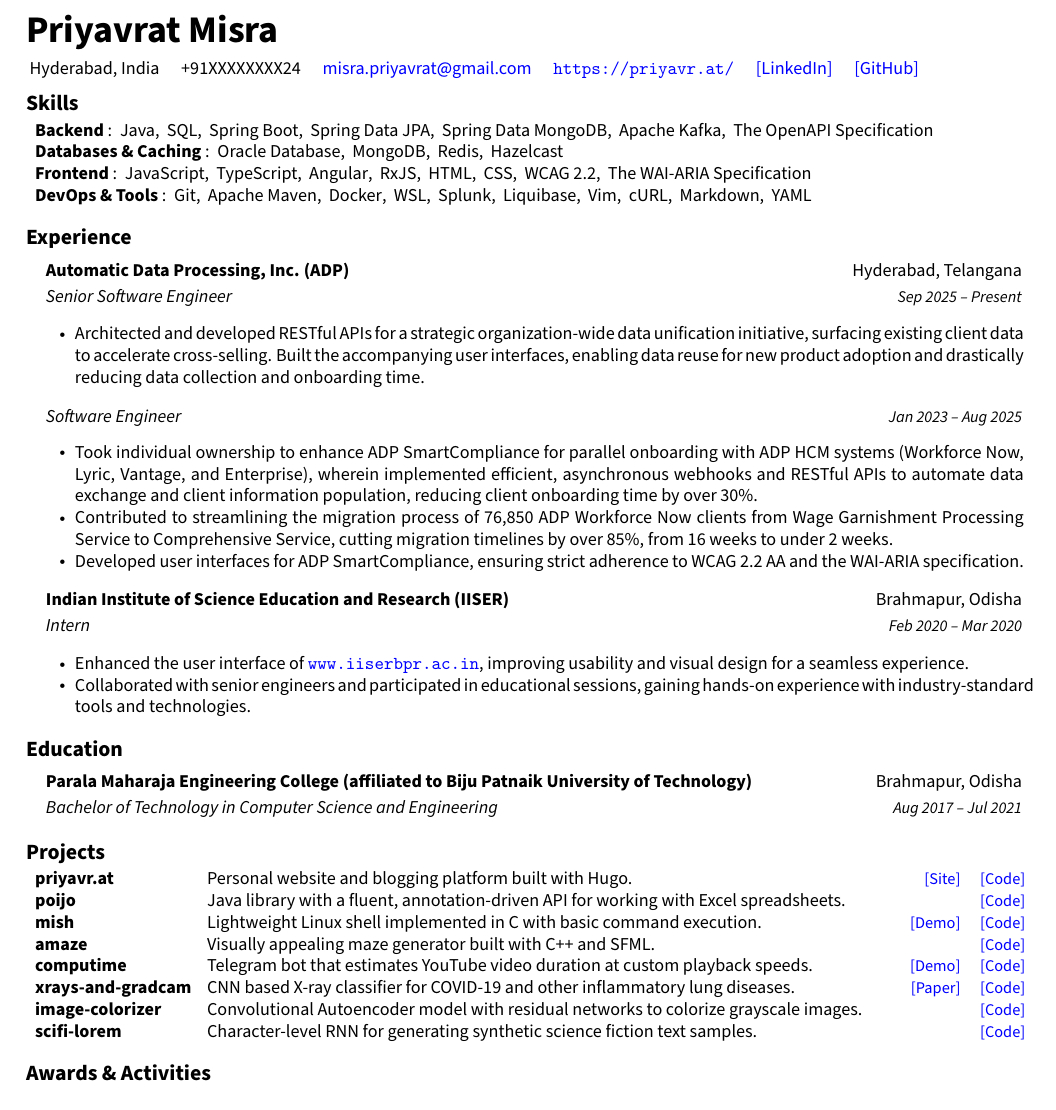
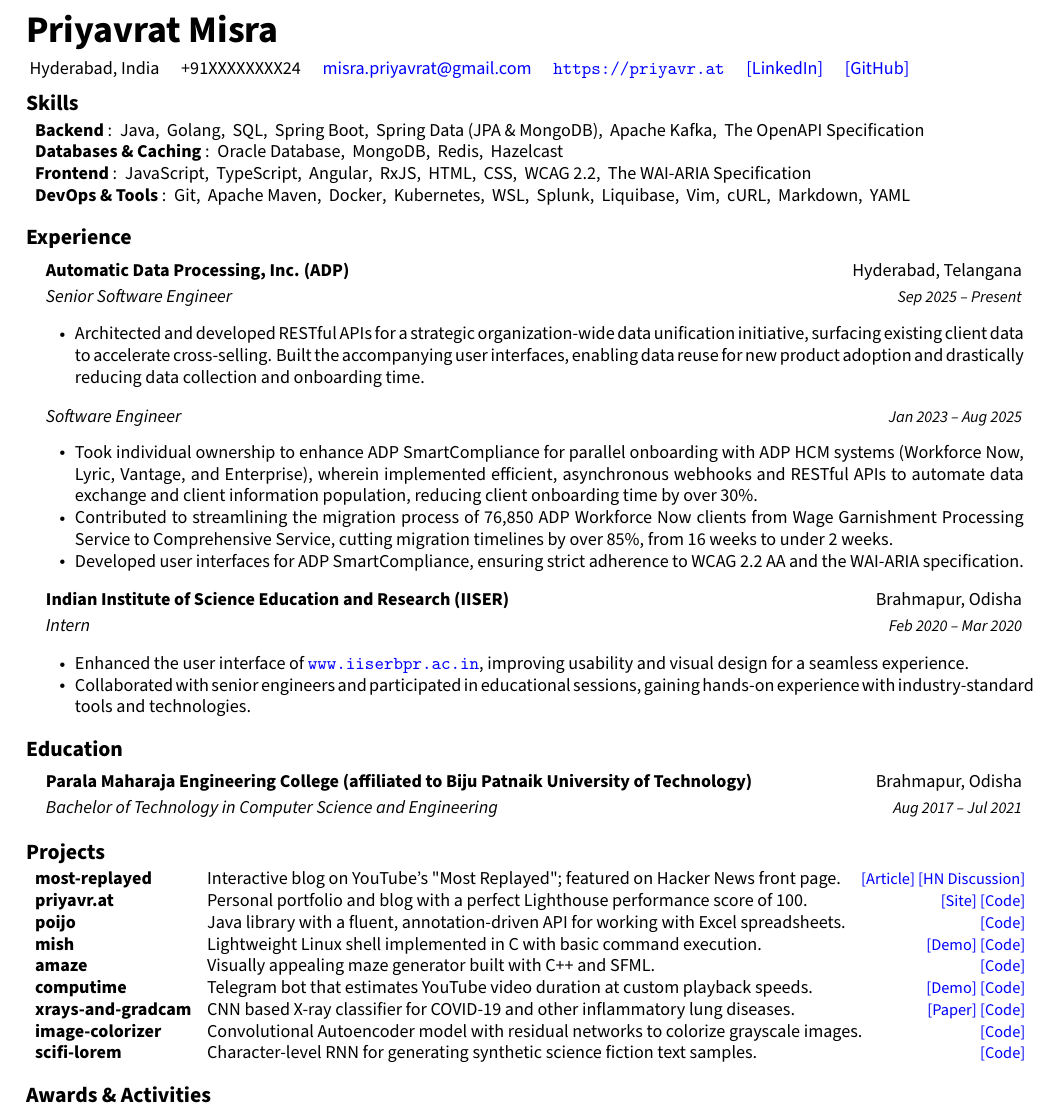
Before and after one commit to priyavrat-misra/resume, a LaTeX document (main.tex): part of the page, cut so that both start at the same text. Compiled offline with pdfLaTeX.

Commit message:
add new blog project

```diff
--- a/main.tex
+++ b/main.tex
@@ -75,7 +75,7 @@
         \item{Hyderabad, India}
         \item{+91XXXXXXXX24}
         \item{\href{mailto:misra.priyavrat@gmail.com}{misra.priyavrat@gmail.com}}
-        \item{\url{https://priyavr.at/}}
+        \item{\url{https://priyavr.at}}
         \item{\href{https://linkedin.com/in/priyavrat-misra}{[LinkedIn]}}
         \item{\href{https://github.com/priyavrat-misra}{[GitHub]}}
     \end{enumerate*}
@@ -85,10 +85,10 @@
             \textbf{Backend} :
             \begin{enumerate*}[label={}, itemjoin={{, }}]
                 \item Java
+                \item Golang
                 \item SQL
                 \item Spring Boot
-                \item Spring Data JPA
-                \item Spring Data MongoDB
+                \item Spring Data (JPA \& MongoDB)
                 \item Apache Kafka
                 \item The OpenAPI Specification
             \end{enumerate*}}
@@ -118,6 +118,7 @@
                 \item Git
                 \item Apache Maven
                 \item Docker
+                \item Kubernetes
                 \item WSL
                 \item Splunk
                 \item Liquibase
@@ -167,10 +168,19 @@
     \subsection{Projects}
     \begin{itemize}[noitemsep, label={}, leftmargin=*]
         \project
+        {most-replayed}
+        {Interactive blog on YouTube's "Most Replayed"; featured on Hacker News front page.}
+        {
+            \begin{enumerate*}[label={}, itemjoin={ }]
+                \item{\href{https://priyavr.at/reversing-most-replayed}{[Article]}}
+                \item{\href{https://news.ycombinator.com/item?id=46642173}{[HN Discussion]}}
+            \end{enumerate*}
+        }
+        \project
         {priyavr.at}
-        {Personal website and blogging platform built with Hugo.}
+        {Personal portfolio and blog with a perfect Lighthouse performance score of 100.}
         {
-            \begin{enumerate*}[label={}, itemjoin={\quad}]
+            \begin{enumerate*}[label={}, itemjoin={ }]
                 \item{\href{https://priyavr.at}{[Site]}}
                 \item{\href{https://github.com/priyavrat-misra/personal-website}{[Code]}}
             \end{enumerate*}
@@ -179,7 +189,7 @@
         {poijo}
         {Java library with a fluent, annotation-driven API for working with Excel spreadsheets.}
         {
-            \begin{enumerate*}[label={}, itemjoin={\quad}]
+            \begin{enumerate*}[label={}, itemjoin={ }]
                 \item{\href{https://github.com/priyavrat-misra/poijo}{[Code]}}
             \end{enumerate*}
         }
```
Also changed, not shown: main.tex (12 more changed lines).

Your objective
Go through the material and copy each line in which the word "with" occurs.

Written answer
Before and after one commit to priyavrat-misra/resume, a LaTeX document (main.tex): part of the page, cut so that both start at the same text. Compiled offline with pdfLaTeX.
-        {Personal website and blogging platform built with Hugo.}
+        {Personal portfolio and blog with a perfect Lighthouse performance score of 100.}
         {Java library with a fluent, annotation-driven API for working with Excel spreadsheets.}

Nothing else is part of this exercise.